Monday, 17 December 2012

Happy Day

Someone told me that you're not supposed to say "merry christmas" to anyone unless you know for certain that they celebrate christmas. This makes sense to me, but it also confuses me. Wouldn't anyone who heard this take it as a gesture of well wishing? Here's the conclusion I've come to: No matter what you celebrate (or even if you don't celebrate anything at all), what I want to say to you is "be happy". Merry christmas, happy hanukkah, happy christmas, happy new year - whatever you do or don't do - be happy! So, everyone reading, happy day to you all, and a very happy day tomorrow as well.
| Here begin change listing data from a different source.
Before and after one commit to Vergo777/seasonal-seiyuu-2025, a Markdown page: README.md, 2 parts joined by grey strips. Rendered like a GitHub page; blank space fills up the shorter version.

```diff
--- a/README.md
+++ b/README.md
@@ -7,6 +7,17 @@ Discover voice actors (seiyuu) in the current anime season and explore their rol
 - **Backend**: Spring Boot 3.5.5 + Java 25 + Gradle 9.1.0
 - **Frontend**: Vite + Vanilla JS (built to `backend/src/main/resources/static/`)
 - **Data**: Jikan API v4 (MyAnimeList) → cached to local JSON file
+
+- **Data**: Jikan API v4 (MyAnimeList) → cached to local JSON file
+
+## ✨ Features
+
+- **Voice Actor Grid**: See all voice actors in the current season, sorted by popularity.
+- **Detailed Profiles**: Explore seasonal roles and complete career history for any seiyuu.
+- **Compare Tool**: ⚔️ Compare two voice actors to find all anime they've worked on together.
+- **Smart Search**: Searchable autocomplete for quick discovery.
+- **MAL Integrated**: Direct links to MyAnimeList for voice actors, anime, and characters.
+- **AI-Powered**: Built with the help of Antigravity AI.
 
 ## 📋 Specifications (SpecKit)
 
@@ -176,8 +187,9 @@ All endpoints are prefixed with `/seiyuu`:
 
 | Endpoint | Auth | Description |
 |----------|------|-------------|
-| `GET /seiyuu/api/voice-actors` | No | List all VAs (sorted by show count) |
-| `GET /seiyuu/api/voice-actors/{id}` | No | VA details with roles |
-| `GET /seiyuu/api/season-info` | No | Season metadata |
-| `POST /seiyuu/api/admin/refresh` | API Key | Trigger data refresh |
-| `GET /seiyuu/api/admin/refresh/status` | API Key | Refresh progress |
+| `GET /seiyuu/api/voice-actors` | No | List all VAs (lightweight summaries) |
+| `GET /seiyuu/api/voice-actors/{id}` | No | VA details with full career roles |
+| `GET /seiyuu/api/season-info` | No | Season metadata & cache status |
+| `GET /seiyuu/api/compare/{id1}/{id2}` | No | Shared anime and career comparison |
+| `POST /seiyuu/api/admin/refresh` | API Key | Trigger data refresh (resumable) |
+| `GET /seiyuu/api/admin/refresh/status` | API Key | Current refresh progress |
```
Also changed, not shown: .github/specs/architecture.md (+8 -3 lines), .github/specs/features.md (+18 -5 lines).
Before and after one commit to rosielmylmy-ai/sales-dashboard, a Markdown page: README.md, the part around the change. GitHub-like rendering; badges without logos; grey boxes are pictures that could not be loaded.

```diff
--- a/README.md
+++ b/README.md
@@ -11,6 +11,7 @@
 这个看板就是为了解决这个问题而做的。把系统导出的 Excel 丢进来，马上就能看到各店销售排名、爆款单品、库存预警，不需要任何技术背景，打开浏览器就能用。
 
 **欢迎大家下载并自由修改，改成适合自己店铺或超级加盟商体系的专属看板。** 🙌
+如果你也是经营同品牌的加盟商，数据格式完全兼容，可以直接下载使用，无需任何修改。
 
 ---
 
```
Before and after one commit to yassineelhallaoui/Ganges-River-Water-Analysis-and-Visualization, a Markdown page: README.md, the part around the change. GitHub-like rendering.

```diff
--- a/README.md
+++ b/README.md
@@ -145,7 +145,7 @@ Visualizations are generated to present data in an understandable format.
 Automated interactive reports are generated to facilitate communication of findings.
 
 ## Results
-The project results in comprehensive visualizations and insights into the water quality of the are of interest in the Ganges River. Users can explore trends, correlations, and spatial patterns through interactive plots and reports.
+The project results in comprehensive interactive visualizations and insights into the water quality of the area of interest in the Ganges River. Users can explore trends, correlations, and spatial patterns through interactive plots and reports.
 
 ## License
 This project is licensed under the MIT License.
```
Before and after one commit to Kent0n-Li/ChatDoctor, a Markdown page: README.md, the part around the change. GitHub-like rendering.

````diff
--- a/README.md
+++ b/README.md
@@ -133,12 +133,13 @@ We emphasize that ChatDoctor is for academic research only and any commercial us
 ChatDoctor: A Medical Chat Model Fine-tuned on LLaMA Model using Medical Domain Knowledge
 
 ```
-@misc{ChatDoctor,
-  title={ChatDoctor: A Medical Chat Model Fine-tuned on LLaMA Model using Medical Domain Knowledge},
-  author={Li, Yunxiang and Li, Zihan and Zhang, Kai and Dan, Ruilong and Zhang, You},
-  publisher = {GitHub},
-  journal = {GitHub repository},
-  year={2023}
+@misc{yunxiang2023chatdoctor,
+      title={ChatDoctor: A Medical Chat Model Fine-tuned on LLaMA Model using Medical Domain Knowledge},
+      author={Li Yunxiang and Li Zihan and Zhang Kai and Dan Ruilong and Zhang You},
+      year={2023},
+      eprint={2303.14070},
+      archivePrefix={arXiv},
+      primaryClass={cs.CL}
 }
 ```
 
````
Also, I hope your happy day includes good food and loved ones (but don't mix those two things up... that would not be a happy day).

Hugs and poops,



  1. I always say Happy Holidays and Merry Christmas. That's my belief and I'm sticking to it!!! Oppressors can't keep me down!

    1. Exactly!
      A happy sentiment is kind no matter what you believe :)
      Happy holidays and merry christmas to you too, Eden83!

  2. The way I see it, I say Happy Holidays if I'm unsure or speaking to a group (or at a work function or in public), because it doesn't leave out those who celebrate Hanukkah or Kwanza or anything else. I think that's just nicer than assuming everyone is Christian or celebrates Christmas. Just like I use the term "partner" a lot so that it doesn't assume everyone is straight.

    If I know you celebrate Christmas, I can say Merry Christmas. I'm not going to yell at you either way. I just like to say things that are inclusive when the situation warrants it! I don't think people are offended by Merry Christmas, but I'm sure it gets tiring for those who don't celebrate, because they must feel like they are not included.

    1. I agree :)
      It's hard to make everyone feel included, but you've gotta try!